■ ASSIGNED TASK: Nothing may be changed. Give the entries below again exactly.

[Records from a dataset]
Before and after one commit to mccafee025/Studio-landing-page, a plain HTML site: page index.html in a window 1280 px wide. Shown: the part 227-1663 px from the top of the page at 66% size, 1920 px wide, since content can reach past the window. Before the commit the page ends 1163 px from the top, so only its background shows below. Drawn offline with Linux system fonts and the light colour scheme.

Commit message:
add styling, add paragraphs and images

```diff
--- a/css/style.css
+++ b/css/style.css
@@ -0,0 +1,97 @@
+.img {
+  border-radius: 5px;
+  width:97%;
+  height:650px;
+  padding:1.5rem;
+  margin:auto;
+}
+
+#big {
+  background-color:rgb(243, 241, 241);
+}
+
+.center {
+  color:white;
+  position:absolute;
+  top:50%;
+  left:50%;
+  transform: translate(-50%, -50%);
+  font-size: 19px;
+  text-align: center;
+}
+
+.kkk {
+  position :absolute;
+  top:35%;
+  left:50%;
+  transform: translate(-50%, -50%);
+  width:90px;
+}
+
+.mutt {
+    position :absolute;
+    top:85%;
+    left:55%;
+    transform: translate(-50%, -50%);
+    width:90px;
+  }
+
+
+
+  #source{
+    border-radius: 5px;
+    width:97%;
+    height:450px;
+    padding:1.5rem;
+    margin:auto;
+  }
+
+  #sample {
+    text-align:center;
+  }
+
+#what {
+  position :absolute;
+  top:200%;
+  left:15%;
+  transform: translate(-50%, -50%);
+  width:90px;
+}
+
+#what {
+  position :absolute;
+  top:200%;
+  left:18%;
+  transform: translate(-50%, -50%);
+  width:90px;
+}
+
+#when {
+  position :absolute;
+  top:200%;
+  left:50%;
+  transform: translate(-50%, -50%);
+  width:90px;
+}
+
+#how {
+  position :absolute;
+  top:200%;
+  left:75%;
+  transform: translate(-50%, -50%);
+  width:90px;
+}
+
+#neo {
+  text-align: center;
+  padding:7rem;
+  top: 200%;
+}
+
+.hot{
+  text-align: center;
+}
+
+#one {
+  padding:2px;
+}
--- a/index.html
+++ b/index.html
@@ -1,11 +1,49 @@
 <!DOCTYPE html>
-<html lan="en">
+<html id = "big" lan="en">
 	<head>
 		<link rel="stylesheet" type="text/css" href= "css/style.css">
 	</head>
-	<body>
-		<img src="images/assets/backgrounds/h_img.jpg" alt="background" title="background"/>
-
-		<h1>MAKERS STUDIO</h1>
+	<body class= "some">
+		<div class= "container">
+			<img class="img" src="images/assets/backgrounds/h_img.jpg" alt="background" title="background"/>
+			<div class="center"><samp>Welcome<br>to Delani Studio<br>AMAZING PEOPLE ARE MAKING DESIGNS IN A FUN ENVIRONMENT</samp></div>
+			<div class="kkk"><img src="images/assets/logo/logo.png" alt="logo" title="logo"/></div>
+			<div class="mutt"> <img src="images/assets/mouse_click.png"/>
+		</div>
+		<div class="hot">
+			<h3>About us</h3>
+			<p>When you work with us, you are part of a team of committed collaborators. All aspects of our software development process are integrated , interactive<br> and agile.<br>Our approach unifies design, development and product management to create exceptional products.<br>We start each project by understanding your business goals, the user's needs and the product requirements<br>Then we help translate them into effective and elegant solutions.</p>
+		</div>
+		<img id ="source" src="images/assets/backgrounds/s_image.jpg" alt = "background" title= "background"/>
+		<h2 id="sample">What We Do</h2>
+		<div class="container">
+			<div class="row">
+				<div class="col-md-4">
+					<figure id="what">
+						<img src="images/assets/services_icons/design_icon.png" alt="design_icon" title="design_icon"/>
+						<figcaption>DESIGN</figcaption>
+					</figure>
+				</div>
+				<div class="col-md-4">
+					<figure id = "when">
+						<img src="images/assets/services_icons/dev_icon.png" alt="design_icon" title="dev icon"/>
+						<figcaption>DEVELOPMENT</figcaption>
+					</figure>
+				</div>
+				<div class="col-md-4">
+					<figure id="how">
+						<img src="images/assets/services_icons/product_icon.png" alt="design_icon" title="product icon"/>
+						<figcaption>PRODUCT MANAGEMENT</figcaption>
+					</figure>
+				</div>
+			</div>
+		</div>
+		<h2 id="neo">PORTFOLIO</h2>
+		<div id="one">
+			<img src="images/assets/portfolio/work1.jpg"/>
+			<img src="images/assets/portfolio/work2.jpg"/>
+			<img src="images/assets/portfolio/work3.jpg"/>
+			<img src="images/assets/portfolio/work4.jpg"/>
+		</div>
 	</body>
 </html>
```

■ EXERCISE RESULT:
Before and after one commit to mccafee025/Studio-landing-page, a plain HTML site: page index.html in a window 1280 px wide. Shown: the part 227-1663 px from the top of the page at 66% size, 1920 px wide, since content can reach past the window. Before the commit the page ends 1163 px from the top, so only its background shows below. Drawn offline with Linux system fonts and the light colour scheme.

Commit message:
add styling, add paragraphs and images

```diff
--- a/css/style.css
+++ b/css/style.css
@@ -0,0 +1,97 @@
+.img {
+  border-radius: 5px;
+  width:97%;
+  height:650px;
+  padding:1.5rem;
+  margin:auto;
+}
+
+#big {
+  background-color:rgb(243, 241, 241);
+}
+
+.center {
+  color:white;
+  position:absolute;
+  top:50%;
+  left:50%;
+  transform: translate(-50%, -50%);
+  font-size: 19px;
+  text-align: center;
+}
+
+.kkk {
+  position :absolute;
+  top:35%;
+  left:50%;
+  transform: translate(-50%, -50%);
+  width:90px;
+}
+
+.mutt {
+    position :absolute;
+    top:85%;
+    left:55%;
+    transform: translate(-50%, -50%);
+    width:90px;
+  }
+
+
+
+  #source{
+    border-radius: 5px;
+    width:97%;
+    height:450px;
+    padding:1.5rem;
+    margin:auto;
+  }
+
+  #sample {
+    text-align:center;
+  }
+
+#what {
+  position :absolute;
+  top:200%;
+  left:15%;
+  transform: translate(-50%, -50%);
+  width:90px;
+}
+
+#what {
+  position :absolute;
+  top:200%;
+  left:18%;
+  transform: translate(-50%, -50%);
+  width:90px;
+}
+
+#when {
+  position :absolute;
+  top:200%;
+  left:50%;
+  transform: translate(-50%, -50%);
+  width:90px;
+}
+
+#how {
+  position :absolute;
+  top:200%;
+  left:75%;
+  transform: translate(-50%, -50%);
+  width:90px;
+}
+
+#neo {
+  text-align: center;
+  padding:7rem;
+  top: 200%;
+}
+
+.hot{
+  text-align: center;
+}
+
+#one {
+  padding:2px;
+}
--- a/index.html
+++ b/index.html
@@ -1,11 +1,49 @@
 <!DOCTYPE html>
-<html lan="en">
+<html id = "big" lan="en">
 	<head>
 		<link rel="stylesheet" type="text/css" href= "css/style.css">
 	</head>
-	<body>
-		<img src="images/assets/backgrounds/h_img.jpg" alt="background" title="background"/>
-
-		<h1>MAKERS STUDIO</h1>
+	<body class= "some">
+		<div class= "container">
+			<img class="img" src="images/assets/backgrounds/h_img.jpg" alt="background" title="background"/>
+			<div class="center"><samp>Welcome<br>to Delani Studio<br>AMAZING PEOPLE ARE MAKING DESIGNS IN A FUN ENVIRONMENT</samp></div>
+			<div class="kkk"><img src="images/assets/logo/logo.png" alt="logo" title="logo"/></div>
+			<div class="mutt"> <img src="images/assets/mouse_click.png"/>
+		</div>
+		<div class="hot">
+			<h3>About us</h3>
+			<p>When you work with us, you are part of a team of committed collaborators. All aspects of our software development process are integrated , interactive<br> and agile.<br>Our approach unifies design, development and product management to create exceptional products.<br>We start each project by understanding your business goals, the user's needs and the product requirements<br>Then we help translate them into effective and elegant solutions.</p>
+		</div>
+		<img id ="source" src="images/assets/backgrounds/s_image.jpg" alt = "background" title= "background"/>
+		<h2 id="sample">What We Do</h2>
+		<div class="container">
+			<div class="row">
+				<div class="col-md-4">
+					<figure id="what">
+						<img src="images/assets/services_icons/design_icon.png" alt="design_icon" title="design_icon"/>
+						<figcaption>DESIGN</figcaption>
+					</figure>
+				</div>
+				<div class="col-md-4">
+					<figure id = "when">
+						<img src="images/assets/services_icons/dev_icon.png" alt="design_icon" title="dev icon"/>
+						<figcaption>DEVELOPMENT</figcaption>
+					</figure>
+				</div>
+				<div class="col-md-4">
+					<figure id="how">
+						<img src="images/assets/services_icons/product_icon.png" alt="design_icon" title="product icon"/>
+						<figcaption>PRODUCT MANAGEMENT</figcaption>
+					</figure>
+				</div>
+			</div>
+		</div>
+		<h2 id="neo">PORTFOLIO</h2>
+		<div id="one">
+			<img src="images/assets/portfolio/work1.jpg"/>
+			<img src="images/assets/portfolio/work2.jpg"/>
+			<img src="images/assets/portfolio/work3.jpg"/>
+			<img src="images/assets/portfolio/work4.jpg"/>
+		</div>
 	</body>
 </html>
```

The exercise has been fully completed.